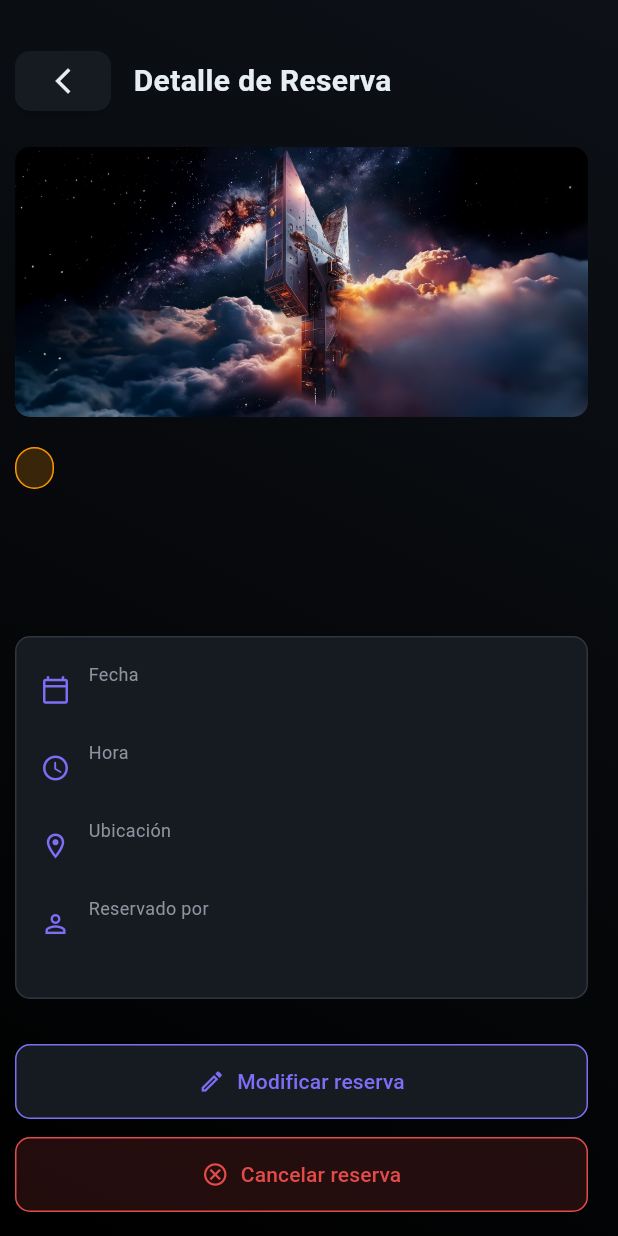
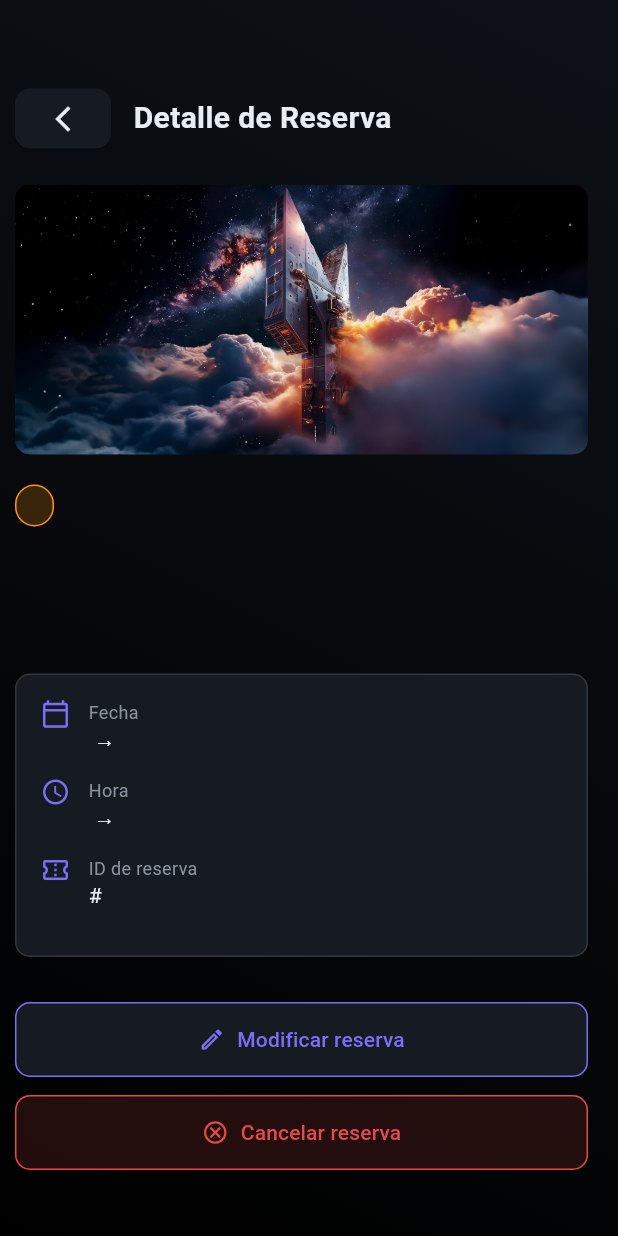
Before and after one commit to Bolivar-Tech-Systems/Sistema-de-reservas, a Flutter app: the PantallaDetalleReserva screen opened directly with empty values, on a phone screen of 412 x 824 dp. Run offline on Flutter 3.47's test engine with Material 3 defaults, Android fonts, the phone set to English and light mode, and no system bars; our stand-ins replace shared_preferences; accounts and stored records are empty.

Commit message:
Arreglando pantalla mis reservas

```diff
--- a/lib/screens/DetalleReserva.dart
+++ b/lib/screens/DetalleReserva.dart
@@ -23,7 +23,7 @@ class _PantallaDetalleReservaState extends State<PantallaDetalleReserva> {
       final token = prefs.getString('access_token');
 
       final response = await http.delete(
-        Uri.parse("http://127.0.0.1:8000/reservas/${widget.reserva['id']}"),
+        Uri.parse("http://127.0.0.1:8000/reservas/reserva_usuario/${widget.reserva['id']}"),
         headers: {'Authorization': 'Bearer $token'},
       );
 
@@ -87,6 +87,7 @@ class _PantallaDetalleReservaState extends State<PantallaDetalleReserva> {
     return Padding(
       padding: EdgeInsets.only(bottom: 14),
       child: Row(
+        crossAxisAlignment: CrossAxisAlignment.start,
         children: [
           Icon(icono, color: Colores.primary, size: 20),
           SizedBox(width: 12),
@@ -102,10 +103,26 @@ class _PantallaDetalleReservaState extends State<PantallaDetalleReserva> {
     );
   }
 
+  String _formatearFechas() {
+    final inicio = widget.reserva['fecha_inicio'];
+    final fin = widget.reserva['fecha_fin'];
+    if (inicio == null && fin == null) return 'No disponible';
+    if (inicio != null && fin != null) return '$inicio → $fin';
+    return inicio ?? fin ?? 'No disponible';
+  }
+
+  String _formatearHoras() {
+    final inicio = widget.reserva['hora_inicio'];
+    final fin = widget.reserva['hora_fin'];
+    if (inicio == null && fin == null) return 'No disponible';
+    if (inicio != null && fin != null) return '$inicio → $fin';
+    return inicio ?? fin ?? 'No disponible';
+  }
+
   @override
   Widget build(BuildContext context) {
     final reserva = widget.reserva;
-    final estado = reserva['estado'] ?? 'pendiente';
+    final estado = (reserva['estado'] ?? 'pendiente').toString().toLowerCase();
     final cancelada = estado == 'cancelada';
 
     return Scaffold(
@@ -124,7 +141,7 @@ class _PantallaDetalleReservaState extends State<PantallaDetalleReserva> {
           child: Column(
             crossAxisAlignment: CrossAxisAlignment.start,
             children: [
-              SizedBox(height: 30),
+              SizedBox(height: 55),
 
               // Header
               Row(
@@ -153,7 +170,7 @@ class _PantallaDetalleReservaState extends State<PantallaDetalleReserva> {
                 ],
               ),
 
-              SizedBox(height: 20),
+               SizedBox(height: 20),
 
               // Imagen del recurso
               ClipRRect(
@@ -230,10 +247,21 @@ class _PantallaDetalleReservaState extends State<PantallaDetalleReserva> {
                 ),
                 child: Column(
                   children: [
-                    _infoFila(Icons.calendar_today_outlined, "Fecha", reserva['fecha'] ?? 'No disponible'),
-                    _infoFila(Icons.access_time_rounded, "Hora", reserva['hora'] ?? 'No disponible'),
-                    _infoFila(Icons.location_on_outlined, "Ubicación", reserva['ubicacion'] ?? 'No disponible'),
-                    _infoFila(Icons.person_outline, "Reservado por", reserva['usuario'] ?? 'No disponible'),
+                    _infoFila(
+                      Icons.calendar_today_outlined,
+                      "Fecha",
+                      _formatearFechas(),
+                    ),
+                    _infoFila(
+                      Icons.access_time_rounded,
+                      "Hora",
+                      _formatearHoras(),
+                    ),
+                    _infoFila(
+                      Icons.confirmation_number_outlined,
+                      "ID de reserva",
+                      '#${reserva['reserva_id'] ?? reserva['id']}',
+                    ),
                   ],
                 ),
               ),
```
Also changed, not shown: lib/screens/MisReservas.dart (+54 -12 lines), 2 other files.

→ Exercise brief
For this listing, copy out every line that includes the word "dart".

→ Written answer
--- a/lib/screens/DetalleReserva.dart
+++ b/lib/screens/DetalleReserva.dart
Also changed, not shown: lib/screens/MisReservas.dart (+54 -12 lines), 2 other files.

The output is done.